Focus on WMU is not about WMU. It’s about missions. It’s about the work of God through the church by which the gospel of Jesus Christ is extended in word and deed to all the people in the world.

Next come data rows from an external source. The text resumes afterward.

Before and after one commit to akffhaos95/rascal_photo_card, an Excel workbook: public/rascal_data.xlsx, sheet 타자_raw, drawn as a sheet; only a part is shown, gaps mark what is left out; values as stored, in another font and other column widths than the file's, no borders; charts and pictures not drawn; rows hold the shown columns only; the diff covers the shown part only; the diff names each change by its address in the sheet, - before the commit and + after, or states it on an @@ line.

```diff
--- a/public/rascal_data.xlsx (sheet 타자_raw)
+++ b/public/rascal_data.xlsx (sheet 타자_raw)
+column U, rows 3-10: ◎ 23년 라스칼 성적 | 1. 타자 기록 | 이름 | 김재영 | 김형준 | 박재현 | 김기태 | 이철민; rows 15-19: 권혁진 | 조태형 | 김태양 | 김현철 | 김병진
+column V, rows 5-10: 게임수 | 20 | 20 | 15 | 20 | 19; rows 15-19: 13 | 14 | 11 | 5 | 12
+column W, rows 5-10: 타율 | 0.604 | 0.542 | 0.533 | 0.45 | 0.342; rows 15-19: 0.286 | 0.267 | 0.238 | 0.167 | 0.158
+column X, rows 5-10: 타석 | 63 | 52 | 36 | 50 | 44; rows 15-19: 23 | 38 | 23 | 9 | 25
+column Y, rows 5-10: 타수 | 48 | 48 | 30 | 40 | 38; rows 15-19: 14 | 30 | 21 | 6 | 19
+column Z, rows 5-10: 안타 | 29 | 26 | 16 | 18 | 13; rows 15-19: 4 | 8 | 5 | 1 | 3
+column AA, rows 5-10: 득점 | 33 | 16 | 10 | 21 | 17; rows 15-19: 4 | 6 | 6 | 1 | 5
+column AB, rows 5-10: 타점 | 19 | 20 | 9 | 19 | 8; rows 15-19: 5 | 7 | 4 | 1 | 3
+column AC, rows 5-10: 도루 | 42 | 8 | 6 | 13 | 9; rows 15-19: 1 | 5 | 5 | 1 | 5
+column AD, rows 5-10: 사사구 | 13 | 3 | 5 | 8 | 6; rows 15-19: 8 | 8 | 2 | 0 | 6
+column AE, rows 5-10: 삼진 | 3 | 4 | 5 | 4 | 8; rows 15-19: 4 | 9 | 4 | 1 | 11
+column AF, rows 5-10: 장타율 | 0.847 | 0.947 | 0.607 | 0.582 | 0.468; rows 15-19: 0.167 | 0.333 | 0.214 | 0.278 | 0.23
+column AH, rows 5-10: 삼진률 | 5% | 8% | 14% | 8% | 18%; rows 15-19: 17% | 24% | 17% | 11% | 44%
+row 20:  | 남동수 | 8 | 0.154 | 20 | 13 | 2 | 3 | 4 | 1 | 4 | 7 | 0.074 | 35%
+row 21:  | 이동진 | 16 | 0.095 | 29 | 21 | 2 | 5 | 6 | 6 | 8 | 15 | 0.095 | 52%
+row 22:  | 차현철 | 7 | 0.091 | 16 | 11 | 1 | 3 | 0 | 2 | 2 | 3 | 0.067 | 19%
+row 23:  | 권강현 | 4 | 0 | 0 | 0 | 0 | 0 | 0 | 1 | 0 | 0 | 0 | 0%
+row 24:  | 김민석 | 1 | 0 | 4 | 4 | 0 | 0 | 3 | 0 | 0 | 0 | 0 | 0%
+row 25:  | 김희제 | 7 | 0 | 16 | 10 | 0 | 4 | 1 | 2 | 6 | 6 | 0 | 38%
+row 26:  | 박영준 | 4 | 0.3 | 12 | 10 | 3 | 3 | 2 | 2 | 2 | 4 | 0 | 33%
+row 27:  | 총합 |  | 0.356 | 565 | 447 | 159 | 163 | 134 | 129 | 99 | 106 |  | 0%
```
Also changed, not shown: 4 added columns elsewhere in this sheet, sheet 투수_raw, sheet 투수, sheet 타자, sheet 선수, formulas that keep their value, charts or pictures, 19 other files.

WMU is just a vehicle through which Christian believers can “understand and be radically involved” in the work of God. It encourages participation in the work of the church and denomination. It aids in developing spiritually toward a missions lifestyle, which includes learning about missions, praying for missions, giving to missions, serving in missions, and supporting missions.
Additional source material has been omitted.